So that was fun, but at least no one can say I didn't come to that conference with my best, authentic self. 

None of this has anything to do with this post, by the way. I am just really horrible at getting to the point. Imagine how bad your head would have hurt if I actually made it through NaBloPoMo? Small favours, my friends.

So I have this life list that I started keeping after the first BlogHer Pathfinder Day and have been slowly adding to ever since. Item #29 is "change a child's life for the better." I have gone rounds with myself over this item, because in many ways, I feel like I could already cross that off.

I worked for a company that built the software to help the largest county in the US track their foster children. That alone could justify checking #29 off, but it doesn't feel like enough.  A few nights a week I feed the kid down the street who's parents just seem to have forget he exists and leave him to forage for himself every night, but somehow that doesn't feel like enough, either.

What almost feels like enough is the work that I did with my old PTA in Denver, the amazingly incredible one that took a low income, low test score, failing, under-enrolled school in the heart of DPS which was on the chopping block for closure and turned it into a low income, high scoring, defying crushing everyone's expectations, over-enrolled poster school in DPS for how a community can come together and save a school, help every single kid, and give everyone a chance for a incredibly bright future. I wrote a little bit about that school, that PTA, and that experience here, but it would honestly take me pages and pages and pages to tell all the ways those kids and that school saved me more than I could even have hoped to save them. 

Greeblemonkey can tell it better, anyway. She took over for me when I left, and took a little idea we had for a not-sucky fundraiser and turned it into this. Also, did you know she was my neighbor? *insert internet groan here*

We single-handedly changed the lives of every single child in that school, and they single-handedly changed every single one of ours. Everyone gave what they could - in time, in money, in hugs on the playground, or in simply allowing us the privilege of spending real, quality time with their children and finding out what makes them as individuals learn better and achieve more - because sometimes that is all a parent has to give, and it is worth its weight in gold. 

But it still doesn't feel like enough, and I don't know why. Maybe it's because I can't measure it yet. Maybe when those kids grow up and go to college, or work at jobs they love, or are great mothers and fathers, then it will feel like enough. For now, it just feels like breathing. I did it because it was wrong not to. I did it because they deserved it, because every kid deserves it. I got more out of it than they did, for sure, and I would do it again in a heartbeat, because I know what having someone on your side means to a kid and a school, and I know what far-reaching effects an injection of cash can do for them. 
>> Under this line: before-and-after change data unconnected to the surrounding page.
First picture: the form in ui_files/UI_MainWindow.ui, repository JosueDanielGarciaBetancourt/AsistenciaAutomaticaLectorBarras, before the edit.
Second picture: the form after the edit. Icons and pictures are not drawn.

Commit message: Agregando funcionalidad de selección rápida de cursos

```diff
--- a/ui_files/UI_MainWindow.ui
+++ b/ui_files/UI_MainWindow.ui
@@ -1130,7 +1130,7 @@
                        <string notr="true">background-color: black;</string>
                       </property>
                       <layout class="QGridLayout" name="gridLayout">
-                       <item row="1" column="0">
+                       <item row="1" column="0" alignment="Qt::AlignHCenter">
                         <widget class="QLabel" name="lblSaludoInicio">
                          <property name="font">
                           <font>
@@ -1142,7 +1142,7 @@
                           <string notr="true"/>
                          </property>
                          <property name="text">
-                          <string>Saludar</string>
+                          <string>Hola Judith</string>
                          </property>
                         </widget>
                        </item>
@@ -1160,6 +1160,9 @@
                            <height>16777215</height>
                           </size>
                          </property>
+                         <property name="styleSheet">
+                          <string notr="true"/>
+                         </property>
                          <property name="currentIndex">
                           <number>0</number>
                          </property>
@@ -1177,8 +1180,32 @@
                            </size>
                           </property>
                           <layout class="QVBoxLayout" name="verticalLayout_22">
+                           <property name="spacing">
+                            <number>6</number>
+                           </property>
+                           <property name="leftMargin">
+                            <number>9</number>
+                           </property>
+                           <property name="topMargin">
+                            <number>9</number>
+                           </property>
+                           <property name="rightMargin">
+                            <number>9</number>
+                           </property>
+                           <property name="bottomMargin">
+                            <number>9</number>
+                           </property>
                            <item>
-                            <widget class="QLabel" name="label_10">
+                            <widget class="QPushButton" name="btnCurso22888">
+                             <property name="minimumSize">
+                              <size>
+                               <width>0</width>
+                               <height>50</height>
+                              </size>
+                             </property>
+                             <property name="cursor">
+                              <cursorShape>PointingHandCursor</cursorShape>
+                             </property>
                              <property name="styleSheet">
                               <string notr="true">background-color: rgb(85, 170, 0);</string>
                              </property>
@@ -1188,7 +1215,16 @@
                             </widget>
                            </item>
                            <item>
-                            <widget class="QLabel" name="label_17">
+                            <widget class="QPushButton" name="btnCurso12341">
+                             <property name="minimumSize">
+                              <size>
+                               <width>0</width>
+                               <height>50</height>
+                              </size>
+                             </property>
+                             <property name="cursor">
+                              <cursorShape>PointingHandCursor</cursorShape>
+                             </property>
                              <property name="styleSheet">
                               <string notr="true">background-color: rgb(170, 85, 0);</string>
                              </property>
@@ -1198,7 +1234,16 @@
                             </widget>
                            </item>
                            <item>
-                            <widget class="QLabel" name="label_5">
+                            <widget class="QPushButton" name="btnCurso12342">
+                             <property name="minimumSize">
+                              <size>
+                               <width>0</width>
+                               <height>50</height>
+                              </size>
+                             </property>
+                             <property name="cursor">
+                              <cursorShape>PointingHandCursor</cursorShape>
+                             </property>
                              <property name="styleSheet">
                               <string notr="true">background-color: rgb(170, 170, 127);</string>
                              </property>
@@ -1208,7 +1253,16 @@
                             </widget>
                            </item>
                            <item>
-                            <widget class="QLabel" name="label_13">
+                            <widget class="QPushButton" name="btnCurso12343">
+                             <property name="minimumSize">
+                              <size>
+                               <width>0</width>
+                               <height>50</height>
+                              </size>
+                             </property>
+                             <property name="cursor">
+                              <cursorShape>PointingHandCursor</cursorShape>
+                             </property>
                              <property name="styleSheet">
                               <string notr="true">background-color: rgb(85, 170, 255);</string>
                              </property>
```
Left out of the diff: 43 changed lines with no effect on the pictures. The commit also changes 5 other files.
And so I'm working with Clorox on their Power A Bright Future K-12 school grant program (yes, it's compensated) to help schools win grants of up to $50,000. $50,000 buys a lot of marching band plumes, yo. 
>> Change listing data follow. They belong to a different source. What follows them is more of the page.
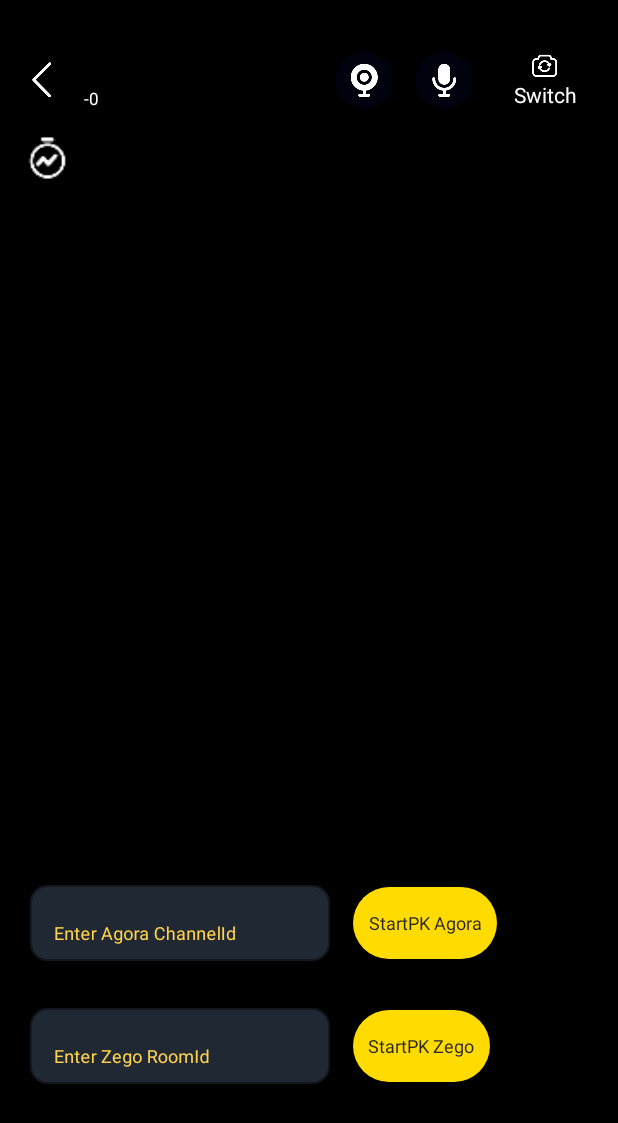
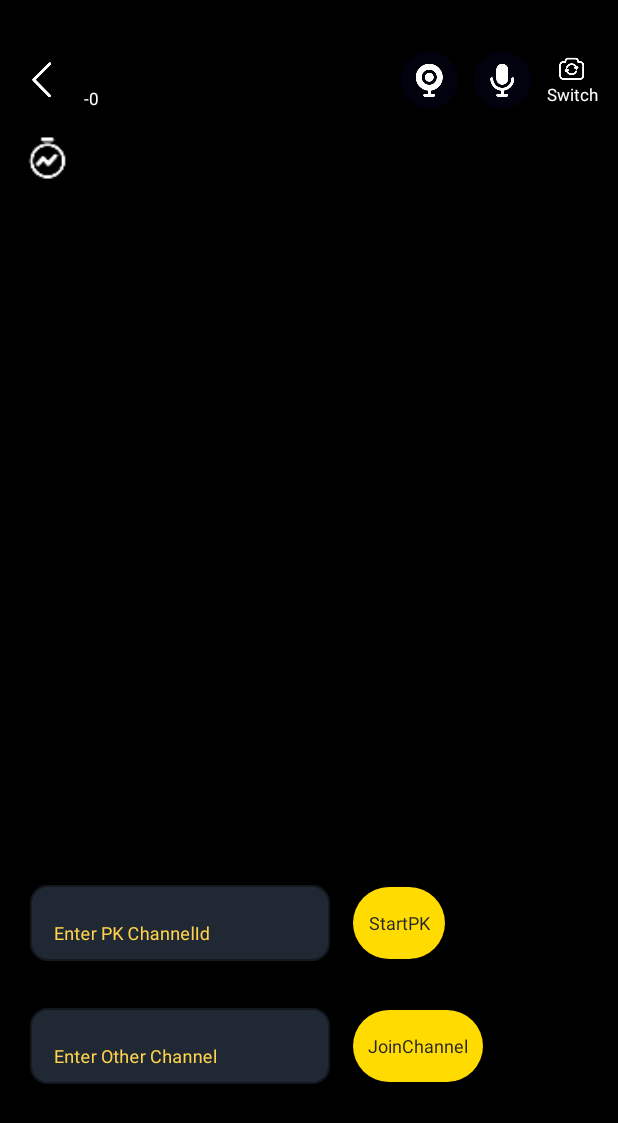
Before and after one commit to alienzh/Agora-Test-Usecase, an Android app: the LivingFragment screen opened through its navigation route, on a phone screen of 412 x 824 dp. Shown: the top 1123 px of the screen. Run offline under Robolectric (Android 15) with nearby library versions, the phone set to English and light mode, and no system bars; libraries missing offline, so code that uses them is left out: com.blankj.utilcode, im.zego.zegoexpress, io.agora.mediaplayer, io.agora.rtc2; 6 statements that could not run were skipped.

Commit message:
[Feat] update code

```diff
--- a/FT-1026/agora-chanel-media-relay-new/app/src/main/java/io/agora/mediarelay/LivingFragment.kt
+++ b/FT-1026/agora-chanel-media-relay-new/app/src/main/java/io/agora/mediarelay/LivingFragment.kt
@@ -68,12 +68,10 @@ class LivingFragment : BaseUiFragment<FragmentLivingBinding>() {
     private var cdnPosition = 0
 
     @Volatile
-    private var audienceStatus: AudienceStatus = AudienceStatus.CDN_Audience
-
-    private val isInPk get() = remotePkChannel.isNotEmpty() || remoteZegoRoomId.isNotEmpty()
+    private var audienceStatus: AudienceStatus = AudienceStatus.RTC_Audience
 
     // pk 频道
-    private var remotePkChannel = ""
+    private var mRemotePkChannel: String? = null
 
     // 用户 account
     private val userAccount by lazy {
@@ -85,9 +83,6 @@ class LivingFragment : BaseUiFragment<FragmentLivingBinding>() {
 
     //key account，value rtc-uid
     private val uidMapping = mutableMapOf<String, Int>()
-
-    // zego 频道
-    private var remoteZegoRoomId = ""
 
     override fun getViewBinding(inflater: LayoutInflater, container: ViewGroup?): FragmentLivingBinding {
         return FragmentLivingBinding.inflate(inflater)
@@ -101,47 +96,53 @@ class LivingFragment : BaseUiFragment<FragmentLivingBinding>() {
 
     private fun initView() {
         if (isOwner) {
+            binding.groupBroadcaster.isVisible = true
+            binding.groupPk.isVisible = true
+            binding.groupOtherChannel.isVisible = false
+
             binding.btMuteMic.setImageResource(R.drawable.ic_mic_on)
             binding.btMuteCarma.setImageResource(R.drawable.ic_camera_on)
-            binding.groupBroadcaster.isVisible = true
+
         } else {
             binding.groupBroadcaster.isVisible = false
+            binding.groupPk.isVisible = false
+            binding.groupOtherChannel.isVisible = true
         }
         if (isOwner) {
-            binding.tvVendor.text = KeyCenter.vendor.name + "-Broadcaster"
+            binding.tvVendor.text = "${KeyCenter.vendor.name}-Broadcaster"
         } else if (isMutedBroadcaster) {
-            binding.tvVendor.text = KeyCenter.vendor.name + "-muted broadcaster"
+            binding.tvVendor.text = "${KeyCenter.vendor.name}-MutedBroadcaster"
         } else {
-            binding.tvVendor.text = KeyCenter.vendor.name + "-Audience"
+            binding.tvVendor.text = "${KeyCenter.vendor.name}-Audience"
         }
         binding.tvChannelUid.text = "$channelName-${userAccount}"
         binding.btnBack.setOnClickListener {
             findNavController().popBackStack()
         }
-        binding.btPkAgora.setOnClickListener {
-            if (remotePkChannel.isNotEmpty()) { // pk 中停止pk
-                binding.btPkAgora.text = getString(R.string.start_pk_agora)
-                binding.etPkAgoraChannel.setText("")
-                remotePkChannel = ""
+        binding.btPk.setOnClickListener(object : OnFastClickListener(message = getString(R.string.click_too_fast)) {
+            override fun onClickJacking(view: View) {
+                if (!mRemotePkChannel.isNullOrEmpty()) { // pk 中停止pk
+                    binding.btPk.text = getString(R.string.start_pk)
+                    binding.etPkChannel.setText("")
+                    mRemotePkChannel = null
                     stopPk()
                     uidMapping[userAccount]?.let { ownerUid ->
                         val channelUid = ChannelUid(channelName, ownerUid, userAccount)
                         updateRtmpStreamEnable(channelUid)
                     }
-                binding.groupPkZego.isVisible = true
                 } else {
-                val channelId = binding.etPkAgoraChannel.text.toString()
+                    val channelId = binding.etPkChannel.text.toString()
                     if (channelId.isEmpty()) {
-                    ToastUtils.showShort("Please enter agora channelId")
-                    return@setOnClickListener
+                        ToastUtils.showShort("Please enter pk channelId")
+                        return
                     }
-                binding.btPkAgora.text = getString(R.string.stop_pk_agora)
-                remotePkChannel = channelId
+                    binding.btPk.text = getString(R.string.stop_pk)
+                    mRemotePkChannel = channelId
                     startPk(channelId)
-
-                binding.groupPkZego.isVisible = false
                 }
             }
+        })
+
         binding.btSwitchCarma.setOnClickListener {
             rtcEngine.switchCamera()
         }
@@ -180,29 +181,27 @@ class LivingFragment : BaseUiFragment<FragmentLivingBinding>() {
             dashboardFragment.setOn(it.isSelected)
             binding.flDashboard.isVisible = it.isSelected
         }
-        binding.btPkZego.setOnClickListener(object :
+        binding.btOtherChannel.setOnClickListener(object :
             OnFastClickListener(message = getString(R.string.click_too_fast)) {
             override fun onClickJacking(view: View) {
-                if (remoteZegoRoomId.isNotEmpty()) { // pk 中停止pk
-                    binding.btPkZego.text = getString(R.string.start_pk_zego)
-                    binding.etPkZegoRoomid.setText("")
-                    remoteZegoRoomId = ""
+                if (!mRemotePkChannel.isNullOrEmpty()) { // pk 中停止pk
+                    binding.btOtherChannel.text = getString(R.string.join_channel)
+                    binding.etOtherChannel.setText("")
+                    mRemotePkChannel = null
                     stopPk()
                     uidMapping[userAccount]?.let { ownerUid ->
                         val channelUid = ChannelUid(channelName, ownerUid, userAccount)
                         updateRtmpStreamEnable(channelUid)
                     }
-                    binding.groupPk.isVisible = true
                 } else {
-                    val zegoRoomId = binding.etPkZegoRoomid.text.toString()
-                    if (zegoRoomId.isEmpty()) {
-                        ToastUtils.showShort("Please enter zego roomId")
+                    val otherChannelId = binding.etOtherChannel.text.toString()
+                    if (otherChannelId.isEmpty()) {
+                        ToastUtils.showShort("Please enter other channelId")
                         return
                     }
-                    binding.btPkZego.text = getString(R.string.stop_pk_zego)
-                    remoteZegoRoomId = zegoRoomId
-                    startPk(zegoRoomId)
-                    binding.groupPk.isVisible = false
+                    binding.btOtherChannel.text = getString(R.string.leave_channel)
+                    mRemotePkChannel = otherChannelId
+                    startPk(otherChannelId)
                 }
             }
         })
@@ -265,13 +264,13 @@ class LivingFragment : BaseUiFragment<FragmentLivingBinding>() {
                 val jsonMsg = JSONObject(strMsg)
                 if (jsonMsg.getString("cmd") == "StartPk") { //同步远端 remotePk
                     val channel = jsonMsg.getString("channel")
-                    if (isInPk) return@IChannelEventListener
-                    remotePkChannel = channel
-                    startPk(remotePkChannel)
+                    if (!mRemotePkChannel.isNullOrEmpty()) return@IChannelEventListener
+                    mRemotePkChannel = channel
+                    startPk(channel)
                 } else if (jsonMsg.getString("cmd") == "StopPk") {
-                    if (!isInPk) return@IChannelEventListener
-                    val tempChannel = remotePkChannel
-                    remotePkChannel = ""
+                    if (mRemotePkChannel.isNullOrEmpty()) return@IChannelEventListener
+                    val tempChannel = mRemotePkChannel
+                    mRemotePkChannel = null
                     stopPk()
                 }
             } catch (e: Exception) {
@@ -381,6 +380,9 @@ class LivingFragment : BaseUiFragment<FragmentLivingBinding>() {
 
     /**pk 模式,*/
     private fun updatePkMode(remotePkUid: Int) {
+        mRemotePkChannel ?: return
+        val pkRemoteUid = uidMapping[mRemotePkChannel] ?: return
+        if (remotePkUid != pkRemoteUid) return
         val act = activity ?: return
         binding.videoPKLayout.videoContainer.isVisible = true
         binding.layoutVideoContainer.isVisible = false
@@ -521,7 +523,7 @@ class LivingFragment : BaseUiFragment<FragmentLivingBinding>() {
     }
 
     private fun updateVideoEncoder() {
-        if (isInPk && RtcSettings.mVideoDimensions == VideoEncoderConfiguration.VD_1920x1080) {
+        if (!mRemotePkChannel.isNullOrEmpty() && RtcSettings.mVideoDimensions == VideoEncoderConfiguration.VD_1920x1080) {
             val videoEncoderConfiguration = VideoEncoderConfiguration().apply {
                 mirrorMode = VideoEncoderConfiguration.MIRROR_MODE_TYPE.MIRROR_MODE_DISABLED
                 dimensions = VideoEncoderConfiguration.VD_1280x720
@@ -550,6 +552,10 @@ class LivingFragment : BaseUiFragment<FragmentLivingBinding>() {
     }
 
     override fun onDestroy() {
+        remoteRtcConnection?.let {
+            rtcEngine.leaveChannelEx(it)
+            remoteRtcConnection = null
+        }
         if (isOwner) {
             stopSendRemoteChannel()
             setRtmpStreamEnable(false)
@@ -607,22 +613,26 @@ class LivingFragment : BaseUiFragment<FragmentLivingBinding>() {
 
         override fun onUserJoined(remoteUid: Int, elapsed: Int) {
             super.onUserJoined(remoteUid, elapsed)
-            LogTool.d(TAG, "remoteChannel remoteChannel uid:$remoteUid")
+            LogTool.d(TAG, "remoteChannel onUserJoined remoteUid:$remoteUid")
             runOnMainThread {
+                if (mRemotePkChannel.isNullOrEmpty()) {
+                    if (!isOwner) {
+                        updateIdleMode()
+                    }
+                } else {
                     updatePkMode(remoteUid)
                     if (isOwner) {
+                        mRemotePkChannel ?: return@runOnMainThread
+                        // 防止muteBroadcast视频流
+                        val pkRemoteUid = uidMapping[mRemotePkChannel] ?: return@runOnMainThread
+                        if (pkRemoteUid != remoteUid) return@runOnMainThread
                         uidMapping[userAccount]?.let { ownerUid ->
                             val channelUid = ChannelUid(channelName, ownerUid, userAccount)
 
-                        var remoteAccount = ""
-                        uidMapping.forEach { fAccount, fUid ->
-                            if (fUid == remoteUid) {
-                                remoteAccount = fAccount
-                            }
-                        }
-                        val remoteChannelUid = ChannelUid(remotePkChannel, remoteUid, remoteAccount)
+                            val remoteChannelUid = ChannelUid(mRemotePkChannel!!, remoteUid, mRemotePkChannel!!)
                             val channelUids = arrayOf(channelUid, remoteChannelUid)
                             updateRtmpStreamEnable(*channelUids)
+                        }
                     }
                 }
             }
@@ -656,7 +666,7 @@ class LivingFragment : BaseUiFragment<FragmentLivingBinding>() {
     private val remoteChannelTask = object : Utils.Task<Boolean>(Utils.Consumer {
         if (mStopRemoteChannel) return@Consumer
         if (!isOwner) return@Consumer
-        sendRemoteChannel(remotePkChannel)
+//        sendRemoteChannel(mRemotePkChannel)
     }) {
         override fun doInBackground(): Boolean {
             return true
--- a/FT-1026/agora-chanel-media-relay-new/app/src/main/res/layout/fragment_living.xml
+++ b/FT-1026/agora-chanel-media-relay-new/app/src/main/res/layout/fragment_living.xml
@@ -35,10 +35,10 @@
         android:id="@+id/tv_vendor"
         android:layout_width="wrap_content"
         android:layout_height="wrap_content"
+        android:layout_marginTop="8dp"
         android:gravity="center"
         android:textColor="@color/white"
         android:textSize="11sp"
-        android:layout_marginTop="8dp"
         app:layout_constraintStart_toEndOf="@id/btn_back"
         app:layout_constraintTop_toTopOf="@id/btn_back"
         tools:text="agora" />
@@ -47,10 +47,10 @@
         android:id="@+id/tv_channel_uid"
         android:layout_width="wrap_content"
         android:layout_height="wrap_content"
+        android:layout_marginBottom="8dp"
         android:gravity="center"
         android:textColor="@color/white"
         android:textSize="11sp"
-        android:layout_marginBottom="8dp"
         app:layout_constraintBottom_toBottomOf="@id/btn_back"
         app:layout_constraintStart_toEndOf="@id/btn_back"
         tools:text="123-456" />
@@ -70,11 +70,11 @@
         app:layout_constraintGuide_percent="0.7" />
 
     <com.google.android.material.textfield.TextInputLayout
-        android:id="@+id/layout_channel"
+        android:id="@+id/layout_pk_channel"
         android:layout_width="200dp"
         android:layout_height="wrap_content"
         android:layout_marginStart="20dp"
-        android:hint="Enter Agora ChannelId"
+        android:hint="Enter PK ChannelId"
         android:paddingVertical="8dp"
         android:textColorHint="#FFD34D"
         android:textSize="12sp"
@@ -90,7 +90,7 @@
         app:layout_constraintTop_toBottomOf="@id/horizontal70">
 
         <com.google.android.material.textfield.TextInputEditText
-            android:id="@+id/et_pk_agora_channel"
+            android:id="@+id/et_pk_channel"
             android:layout_width="match_parent"
             android:layout_height="wrap_content"
             android:inputType="number"
@@ -102,7 +102,7 @@
     </com.google.android.material.textfield.TextInputLayout>
 
     <TextView
-        android:id="@+id/bt_pk_agora"
+        android:id="@+id/bt_pk"
         android:layout_width="wrap_content"
         android:layout_height="48dp"
         android:layout_centerHorizontal="true"
@@ -111,26 +111,26 @@
         android:background="@drawable/bg_btn_primary_r24"
         android:gravity="center"
         android:paddingHorizontal="10dp"
-        android:text="@string/start_pk_agora"
+        android:text="@string/start_pk"
         android:textColor="#282828"
         android:textSize="12sp"
-        app:layout_constraintBottom_toBottomOf="@id/layout_channel"
-        app:layout_constraintStart_toEndOf="@id/layout_channel"
-        app:layout_constraintTop_toTopOf="@id/layout_channel" />
+        app:layout_constraintBottom_toBottomOf="@id/layout_pk_channel"
+        app:layout_constraintStart_toEndOf="@id/layout_pk_channel"
+        app:layout_constraintTop_toTopOf="@id/layout_pk_channel" />
 
     <androidx.constraintlayout.widget.Group
         android:id="@+id/group_pk"
         android:layout_width="wrap_content"
         android:layout_height="wrap_content"
-        app:constraint_referenced_ids="layout_channel,bt_pk_agora" />
+        app:constraint_referenced_ids="layout_pk_channel,bt_pk" />
 
     <com.google.android.material.textfield.TextInputLayout
-        android:id="@+id/layout_zego"
+        android:id="@+id/layout_other_channel"
         android:layout_width="200dp"
         android:layout_height="wrap_content"
         android:layout_marginStart="20dp"
         android:layout_marginTop="10dp"
-        android:hint="Enter Zego RoomId"
+        android:hint="Enter Other Channel"
         android:paddingVertical="8dp"
         android:textColorHint="#FFD34D"
         app:boxBackgroundColor="#33A0C5FF"
@@ -142,10 +142,10 @@
         app:boxStrokeColor="#FFD34D"
         app:hintTextColor="#FFD34D"
         app:layout_constraintStart_toStartOf="parent"
-        app:layout_constraintTop_toBottomOf="@id/layout_channel">
+        app:layout_constraintTop_toBottomOf="@id/layout_pk_channel">
 
         <com.google.android.material.textfield.TextInputEditText
-            android:id="@+id/et_pk_zego_roomid"
+            android:id="@+id/et_other_channel"
             android:layout_width="match_parent"
             android:layout_height="wrap_content"
             android:inputType="number"
@@ -157,7 +157,7 @@
     </com.google.android.material.textfield.TextInputLayout>
 
     <TextView
-        android:id="@+id/bt_pk_zego"
+        android:id="@+id/bt_other_channel"
         android:layout_width="wrap_content"
         android:layout_height="48dp"
         android:layout_centerHorizontal="true"
@@ -166,29 +166,29 @@
         android:background="@drawable/bg_btn_primary_r24"
         android:gravity="center"
         android:paddingHorizontal="10dp"
-        android:text="@string/start_pk_zego"
+        android:text="@string/join_channel"
         android:textColor="#282828"
         android:textSize="12sp"
-        app:layout_constraintBottom_toBottomOf="@id/layout_zego"
-        app:layout_constraintStart_toEndOf="@id/layout_zego"
-        app:layout_constraintTop_toTopOf="@id/layout_zego" />
+        app:layout_constraintBottom_toBottomOf="@id/layout_other_channel"
+        app:layout_constraintStart_toEndOf="@id/layout_other_channel"
+        app:layout_constraintTop_toTopOf="@id/layout_other_channel" />
 
     <androidx.constraintlayout.widget.Group
-        android:id="@+id/group_pk_zego"
+        android:id="@+id/group_other_channel"
         android:layout_width="wrap_content"
         android:layout_height="wrap_content"
-        app:constraint_referenced_ids="layout_zego,bt_pk_zego" />
+        app:constraint_referenced_ids="layout_other_channel,bt_other_channel" />
 
     <TextView
         android:id="@+id/bt_switch_carma"
         android:layout_width="wrap_content"
         android:layout_height="wrap_content"
-        android:layout_marginEnd="15dp"
+        android:layout_marginEnd="8dp"
         android:drawableTop="@drawable/ic_camera"
-        android:paddingHorizontal="12dp"
+        android:paddingHorizontal="5dp"
         android:text="@string/switch_camera"
         android:textColor="@color/white"
-        android:textSize="14sp"
+        android:textSize="11sp"
         app:layout_constraintBottom_toBottomOf="@id/btn_back"
         app:layout_constraintEnd_toEndOf="parent"
         app:layout_constraintTop_toTopOf="@id/btn_back" />
@@ -197,7 +197,7 @@
         android:id="@+id/bt_mute_mic"
         android:layout_width="wrap_content"
         android:layout_height="wrap_content"
-        android:layout_marginEnd="15dp"
+        android:paddingHorizontal="5dp"
         android:src="@drawable/ic_mic_on"
         app:layout_constraintBottom_toBottomOf="@id/btn_back"
         app:layout_constraintEnd_toStartOf="@+id/bt_switch_carma"
@@ -207,7 +207,7 @@
         android:id="@+id/bt_mute_carma"
         android:layout_width="wrap_content"
         android:layout_height="wrap_content"
-        android:layout_marginEnd="15dp"
+        android:paddingHorizontal="5dp"
         android:src="@drawable/ic_camera_on"
         app:layout_constraintBottom_toBottomOf="@id/btn_back"
         app:layout_constraintEnd_toStartOf="@+id/bt_mute_mic"
@@ -237,7 +237,6 @@
         android:id="@+id/groupBroadcaster"
         android:layout_width="wrap_content"
         android:layout_height="wrap_content"
-        app:constraint_referenced_ids="bt_mute_carma,bt_mute_mic,bt_switch_carma,
-layout_channel,bt_pk_agora,layout_zego,bt_pk_zego" />
+        app:constraint_referenced_ids="bt_mute_carma,bt_mute_mic,bt_switch_carma" />
 
 </androidx.constraintlayout.widget.ConstraintLayout>
--- a/FT-1026/agora-chanel-media-relay-new/app/src/main/res/values/strings.xml
+++ b/FT-1026/agora-chanel-media-relay-new/app/src/main/res/values/strings.xml
@@ -8,10 +8,13 @@
     <string name="role_audience">Audience</string>
     <string name="confirm">Confirm</string>
     <string name="pk">PK</string>
-    <string name="start_pk_agora">StartPK Agora</string>
-    <string name="stop_pk_agora">StopPK Agora</string>
-    <string name="start_pk_zego">StartPK Zego</string>
-    <string name="stop_pk_zego">StopPK Zego</string>
+    <string name="start_pk">StartPK</string>
+    <string name="stop_pk">StopPK</string>
+    <string name="join_channel">JoinChannel</string>
+    <string name="leave_channel">LeaveChannel</string>
+    <string name="start_playing">StartPlaying</string>
+    <string name="stop_playing">StopPlaying</string>
+
     <string name="rtc_audience">switch Rtc Audience</string>
     <string name="cdn_audience">switch CDN Audience</string>
     <string name="select_resolution">Resolution:</string>
```
Also changed, not shown: FT-1026/agora-chanel-media-relay-new/app/src/main/java/io/agora/mediarelay/zego/ZegoLivingFragment.kt (+65 -72 lines), FT-1026/agora-chanel-media-relay-new/app/src/main/res/layout/fragment_zego_living.xml (+29 -29 lines). Lines whose indentation alone changed are shown as unchanged.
A whole bunch of schools have already applied for the Power A Bright Future grant. They could apply for grants to allow them to better explore, play, or create - like a new playground, or a Shakespeare play, or a science lab, or equipment for the marching band because seriously you would not believe how much those plumes cost.

The applications are all in at www.powerabrightfuture.com and now voting is open, up until December 19th. 

There are a ton of ways to vote...on the site, through text message, and through Instagram. My 14 year old just got an iPhone (different story for a different day) so he and I will both be playing along on Instagram using the hashtag #yolopabf with Bella Thorne (She's that girl from the Disney Channel who keeps giving you Tiffany flashbacks. Your teenage son absolutely knows who she is). He's Bren_Eh on instagram, and so totally Canadian. ::proud:: (I'm heymrlady)

Aside, kids over 13 can vote for the #yolopabf grants, which is kind of excellent, seeings how I'm trying to teach him about this voting stuff anyways to prep him for the next election oh my god.

You can scroll through the nominees and vote for the ones you love the most. It's about the easiest way ever to help make a kids' future a little better, and maybe check a thing or two off your life list while you're at it. And if you see a super-cool one you think everyone should vote for (or you ARE a super cool one) totally share it in the comments so we can all go vote!